After I completed the frame and added the side panels, I started added the tracks for the trays to be built later. I used the small pine for these, spacing them with the wider dimension of the pine strips, I had enough space for 13 tracks. The trays would be built later. I used the small finishing nails to tack the tracks in place. When the tracks were all in, I added the front panel and the back door.
Making the trays was perhaps the most tedious part of this project. Fortunately I was able to borrow a chop saw to cut all the small pieces: 15.25" and about 11" with 45 degree cuts. I used glue and staples to bind the corners, then stapled the aluminium screening to all of them as they set. I had just enough for the trays after what I used for the vents.
I have to attach the remaining two feet of tin roof to the roof of the food chamber, attach the food chamber to the heat collector, attach legs to the whole unit, and deliver it. Since the fully assembled unit will likely not fit in my car, I may assemble it on site.

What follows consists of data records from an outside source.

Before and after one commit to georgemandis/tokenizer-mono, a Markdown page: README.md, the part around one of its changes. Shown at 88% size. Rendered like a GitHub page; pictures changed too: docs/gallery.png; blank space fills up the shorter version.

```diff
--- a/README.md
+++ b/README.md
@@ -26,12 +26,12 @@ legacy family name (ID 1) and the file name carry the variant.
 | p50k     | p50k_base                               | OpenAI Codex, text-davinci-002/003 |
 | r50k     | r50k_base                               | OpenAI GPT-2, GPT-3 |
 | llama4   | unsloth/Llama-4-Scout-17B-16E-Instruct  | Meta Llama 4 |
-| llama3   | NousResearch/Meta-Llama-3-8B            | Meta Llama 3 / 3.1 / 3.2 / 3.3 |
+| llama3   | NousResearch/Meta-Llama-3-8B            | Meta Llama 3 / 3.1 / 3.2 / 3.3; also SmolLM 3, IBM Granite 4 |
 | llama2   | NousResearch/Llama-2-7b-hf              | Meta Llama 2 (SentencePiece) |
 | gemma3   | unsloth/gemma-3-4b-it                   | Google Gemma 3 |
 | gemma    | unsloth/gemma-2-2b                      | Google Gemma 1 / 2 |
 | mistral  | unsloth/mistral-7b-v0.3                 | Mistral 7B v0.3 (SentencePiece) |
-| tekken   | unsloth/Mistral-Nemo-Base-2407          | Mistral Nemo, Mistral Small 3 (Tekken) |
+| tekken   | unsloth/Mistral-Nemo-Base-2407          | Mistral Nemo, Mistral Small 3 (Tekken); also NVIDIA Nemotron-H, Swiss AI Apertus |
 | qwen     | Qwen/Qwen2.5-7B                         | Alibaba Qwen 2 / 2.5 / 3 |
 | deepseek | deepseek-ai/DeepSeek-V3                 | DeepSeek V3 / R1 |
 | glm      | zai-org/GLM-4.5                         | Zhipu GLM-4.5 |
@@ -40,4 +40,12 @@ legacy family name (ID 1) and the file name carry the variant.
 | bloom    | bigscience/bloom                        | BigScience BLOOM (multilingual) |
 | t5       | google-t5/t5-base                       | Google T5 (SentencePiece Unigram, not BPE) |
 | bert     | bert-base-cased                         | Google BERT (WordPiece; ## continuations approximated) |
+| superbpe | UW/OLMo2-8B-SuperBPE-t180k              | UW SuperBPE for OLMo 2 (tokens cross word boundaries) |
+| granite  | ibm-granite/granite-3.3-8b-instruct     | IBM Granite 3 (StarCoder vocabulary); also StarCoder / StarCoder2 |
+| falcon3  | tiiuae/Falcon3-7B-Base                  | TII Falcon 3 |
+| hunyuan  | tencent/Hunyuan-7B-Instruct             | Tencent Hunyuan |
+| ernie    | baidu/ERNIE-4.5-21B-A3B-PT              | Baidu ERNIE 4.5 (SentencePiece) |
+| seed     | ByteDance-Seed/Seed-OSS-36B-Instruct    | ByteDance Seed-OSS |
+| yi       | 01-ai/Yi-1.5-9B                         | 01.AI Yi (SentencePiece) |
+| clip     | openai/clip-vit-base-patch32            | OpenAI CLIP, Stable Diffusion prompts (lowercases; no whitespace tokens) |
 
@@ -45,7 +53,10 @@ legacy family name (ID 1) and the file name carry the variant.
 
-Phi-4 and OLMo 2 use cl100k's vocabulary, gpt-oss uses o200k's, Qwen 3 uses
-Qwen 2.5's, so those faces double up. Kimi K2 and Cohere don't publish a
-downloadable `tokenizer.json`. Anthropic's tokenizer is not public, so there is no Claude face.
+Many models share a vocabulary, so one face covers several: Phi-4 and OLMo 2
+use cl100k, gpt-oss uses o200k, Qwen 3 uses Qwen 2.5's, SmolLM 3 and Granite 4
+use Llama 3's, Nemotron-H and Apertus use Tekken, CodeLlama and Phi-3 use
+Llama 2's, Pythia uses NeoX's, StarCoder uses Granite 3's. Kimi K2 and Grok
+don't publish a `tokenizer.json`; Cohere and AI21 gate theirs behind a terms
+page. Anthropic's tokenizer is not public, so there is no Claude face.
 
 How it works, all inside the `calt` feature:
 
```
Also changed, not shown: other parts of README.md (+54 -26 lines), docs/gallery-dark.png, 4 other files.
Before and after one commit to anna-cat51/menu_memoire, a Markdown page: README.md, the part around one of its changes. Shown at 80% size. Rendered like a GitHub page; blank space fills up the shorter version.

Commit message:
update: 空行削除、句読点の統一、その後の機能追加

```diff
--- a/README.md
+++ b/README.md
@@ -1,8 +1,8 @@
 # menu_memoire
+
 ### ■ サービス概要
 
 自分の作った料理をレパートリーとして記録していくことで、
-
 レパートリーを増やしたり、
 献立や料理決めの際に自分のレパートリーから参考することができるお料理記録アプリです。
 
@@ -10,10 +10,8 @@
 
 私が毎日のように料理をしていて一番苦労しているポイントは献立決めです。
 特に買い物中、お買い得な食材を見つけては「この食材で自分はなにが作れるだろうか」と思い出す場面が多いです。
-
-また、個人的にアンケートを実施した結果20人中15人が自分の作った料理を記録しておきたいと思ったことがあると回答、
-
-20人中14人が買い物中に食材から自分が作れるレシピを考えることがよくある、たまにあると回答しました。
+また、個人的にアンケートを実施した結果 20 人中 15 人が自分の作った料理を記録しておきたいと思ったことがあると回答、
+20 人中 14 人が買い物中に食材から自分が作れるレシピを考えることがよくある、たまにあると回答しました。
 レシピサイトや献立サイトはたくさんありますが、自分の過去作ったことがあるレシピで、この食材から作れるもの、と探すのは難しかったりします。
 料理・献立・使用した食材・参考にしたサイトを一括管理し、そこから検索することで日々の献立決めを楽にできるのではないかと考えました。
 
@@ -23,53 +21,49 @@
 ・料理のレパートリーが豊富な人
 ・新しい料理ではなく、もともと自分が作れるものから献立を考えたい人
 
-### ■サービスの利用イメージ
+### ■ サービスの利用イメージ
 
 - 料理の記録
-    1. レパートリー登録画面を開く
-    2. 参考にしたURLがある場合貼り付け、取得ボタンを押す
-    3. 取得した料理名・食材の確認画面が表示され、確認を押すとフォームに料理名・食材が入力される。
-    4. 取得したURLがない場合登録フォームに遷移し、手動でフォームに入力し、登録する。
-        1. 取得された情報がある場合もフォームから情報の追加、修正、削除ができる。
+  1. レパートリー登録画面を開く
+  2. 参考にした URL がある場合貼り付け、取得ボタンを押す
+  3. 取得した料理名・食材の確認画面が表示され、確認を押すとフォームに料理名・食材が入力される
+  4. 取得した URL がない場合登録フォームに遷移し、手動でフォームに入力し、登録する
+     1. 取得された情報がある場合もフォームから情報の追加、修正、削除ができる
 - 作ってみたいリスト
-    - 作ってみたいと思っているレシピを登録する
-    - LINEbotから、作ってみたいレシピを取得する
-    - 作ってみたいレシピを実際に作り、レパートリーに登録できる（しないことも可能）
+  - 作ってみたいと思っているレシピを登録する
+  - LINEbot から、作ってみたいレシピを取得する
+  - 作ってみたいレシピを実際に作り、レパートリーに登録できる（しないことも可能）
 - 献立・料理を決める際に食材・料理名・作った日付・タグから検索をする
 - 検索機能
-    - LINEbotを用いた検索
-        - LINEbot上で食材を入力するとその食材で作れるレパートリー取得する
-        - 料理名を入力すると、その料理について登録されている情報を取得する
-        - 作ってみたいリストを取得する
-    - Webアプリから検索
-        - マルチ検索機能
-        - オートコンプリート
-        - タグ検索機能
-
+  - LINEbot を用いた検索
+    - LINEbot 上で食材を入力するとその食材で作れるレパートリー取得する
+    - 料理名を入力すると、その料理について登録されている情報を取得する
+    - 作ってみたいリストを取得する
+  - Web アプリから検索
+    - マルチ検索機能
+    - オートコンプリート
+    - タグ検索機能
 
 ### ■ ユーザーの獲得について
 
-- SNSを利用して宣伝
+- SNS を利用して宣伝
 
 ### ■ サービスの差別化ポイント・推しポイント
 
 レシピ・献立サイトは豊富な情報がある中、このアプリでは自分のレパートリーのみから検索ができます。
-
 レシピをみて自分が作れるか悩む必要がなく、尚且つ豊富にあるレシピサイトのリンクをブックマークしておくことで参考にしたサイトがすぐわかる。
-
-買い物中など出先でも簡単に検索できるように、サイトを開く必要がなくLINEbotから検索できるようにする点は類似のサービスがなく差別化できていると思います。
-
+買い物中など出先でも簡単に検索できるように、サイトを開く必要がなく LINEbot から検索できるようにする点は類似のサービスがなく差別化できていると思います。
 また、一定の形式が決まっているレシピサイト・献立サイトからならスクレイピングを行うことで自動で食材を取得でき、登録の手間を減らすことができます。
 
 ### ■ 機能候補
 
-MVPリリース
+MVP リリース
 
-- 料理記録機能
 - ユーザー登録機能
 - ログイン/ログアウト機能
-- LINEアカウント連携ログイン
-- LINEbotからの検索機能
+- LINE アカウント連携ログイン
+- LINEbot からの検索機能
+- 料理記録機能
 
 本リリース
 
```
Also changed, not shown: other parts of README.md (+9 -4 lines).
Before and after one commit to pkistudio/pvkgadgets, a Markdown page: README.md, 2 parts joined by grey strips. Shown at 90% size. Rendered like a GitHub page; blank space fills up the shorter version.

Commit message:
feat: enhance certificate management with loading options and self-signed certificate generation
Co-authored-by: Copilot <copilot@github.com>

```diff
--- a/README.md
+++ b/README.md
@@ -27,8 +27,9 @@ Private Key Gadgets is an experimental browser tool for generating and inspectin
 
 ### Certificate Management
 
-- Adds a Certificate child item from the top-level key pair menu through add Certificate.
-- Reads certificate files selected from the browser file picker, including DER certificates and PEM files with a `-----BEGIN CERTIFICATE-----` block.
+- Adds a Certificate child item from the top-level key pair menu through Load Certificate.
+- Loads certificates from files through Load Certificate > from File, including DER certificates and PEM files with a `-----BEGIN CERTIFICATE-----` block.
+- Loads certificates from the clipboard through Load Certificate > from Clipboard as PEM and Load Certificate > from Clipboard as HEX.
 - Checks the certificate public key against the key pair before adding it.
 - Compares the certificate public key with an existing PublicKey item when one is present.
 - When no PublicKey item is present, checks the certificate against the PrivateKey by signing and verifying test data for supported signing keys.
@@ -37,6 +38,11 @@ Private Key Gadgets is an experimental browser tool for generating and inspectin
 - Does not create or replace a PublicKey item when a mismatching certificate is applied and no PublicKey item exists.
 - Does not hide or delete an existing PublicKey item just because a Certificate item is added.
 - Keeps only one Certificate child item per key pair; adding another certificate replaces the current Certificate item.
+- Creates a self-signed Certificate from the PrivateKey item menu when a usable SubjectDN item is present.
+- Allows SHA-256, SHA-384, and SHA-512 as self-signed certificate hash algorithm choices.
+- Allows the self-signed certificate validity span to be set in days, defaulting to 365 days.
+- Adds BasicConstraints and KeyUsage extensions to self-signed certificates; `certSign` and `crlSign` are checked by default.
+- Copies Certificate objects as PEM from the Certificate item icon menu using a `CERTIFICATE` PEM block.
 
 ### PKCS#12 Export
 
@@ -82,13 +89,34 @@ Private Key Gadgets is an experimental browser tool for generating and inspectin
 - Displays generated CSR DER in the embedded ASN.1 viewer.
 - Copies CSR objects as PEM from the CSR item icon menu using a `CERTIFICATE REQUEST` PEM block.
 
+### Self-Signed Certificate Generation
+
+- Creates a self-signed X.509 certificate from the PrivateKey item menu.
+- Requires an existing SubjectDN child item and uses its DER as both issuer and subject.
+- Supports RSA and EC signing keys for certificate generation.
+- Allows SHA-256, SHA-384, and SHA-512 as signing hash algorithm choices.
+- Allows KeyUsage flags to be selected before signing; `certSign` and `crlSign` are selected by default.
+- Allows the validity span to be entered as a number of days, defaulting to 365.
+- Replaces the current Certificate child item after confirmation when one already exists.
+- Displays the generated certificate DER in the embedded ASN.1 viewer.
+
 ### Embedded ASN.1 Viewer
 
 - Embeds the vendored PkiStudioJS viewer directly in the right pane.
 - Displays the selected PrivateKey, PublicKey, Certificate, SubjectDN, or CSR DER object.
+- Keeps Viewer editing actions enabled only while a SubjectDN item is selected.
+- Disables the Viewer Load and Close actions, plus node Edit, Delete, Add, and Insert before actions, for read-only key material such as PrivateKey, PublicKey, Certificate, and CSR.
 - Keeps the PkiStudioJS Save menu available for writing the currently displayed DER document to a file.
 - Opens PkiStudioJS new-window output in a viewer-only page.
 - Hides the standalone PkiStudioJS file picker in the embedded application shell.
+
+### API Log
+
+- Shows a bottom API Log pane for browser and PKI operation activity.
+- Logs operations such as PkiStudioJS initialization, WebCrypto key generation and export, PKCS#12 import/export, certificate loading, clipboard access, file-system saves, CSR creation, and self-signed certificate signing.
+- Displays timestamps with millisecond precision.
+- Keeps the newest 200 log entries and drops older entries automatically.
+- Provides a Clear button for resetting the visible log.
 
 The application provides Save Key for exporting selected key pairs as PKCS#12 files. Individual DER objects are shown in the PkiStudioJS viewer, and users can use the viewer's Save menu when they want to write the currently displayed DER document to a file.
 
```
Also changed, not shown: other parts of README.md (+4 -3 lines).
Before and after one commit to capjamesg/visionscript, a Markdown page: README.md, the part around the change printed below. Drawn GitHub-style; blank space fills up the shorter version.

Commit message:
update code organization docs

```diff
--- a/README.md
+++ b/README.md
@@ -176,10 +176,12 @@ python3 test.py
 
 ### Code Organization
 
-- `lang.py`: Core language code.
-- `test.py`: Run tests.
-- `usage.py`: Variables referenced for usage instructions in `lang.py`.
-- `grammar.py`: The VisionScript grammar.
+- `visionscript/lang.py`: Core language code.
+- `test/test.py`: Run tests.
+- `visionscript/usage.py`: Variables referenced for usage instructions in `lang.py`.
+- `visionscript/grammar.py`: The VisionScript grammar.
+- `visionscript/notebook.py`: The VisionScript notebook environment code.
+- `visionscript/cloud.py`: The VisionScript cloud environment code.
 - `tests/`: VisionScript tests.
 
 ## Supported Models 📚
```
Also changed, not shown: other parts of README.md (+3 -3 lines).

With the back seats down, the front seats all the way forward, some strong-arming, and my knees hugging the steering wheel, I managed to fit the parts in my car and deliver them. Assembling the two halves was not complicated, but quite cumbersome. Laying them in place on side on construction horses and connecting them with the cedar boards meant for the back legs we managed to assemble the solar dehydrator whole. I found it necessary to remove the trays while maneuvering the food chamber, naturally a local cat found her perch. Trimming some length off the back legs to make the front legs, we completed the project and hauled it off to its new home. By this time the sun had set, so we were unable to test it. I haven't heard yet how my first attempt at a solar dehydrator performed, but I look forward to finding out.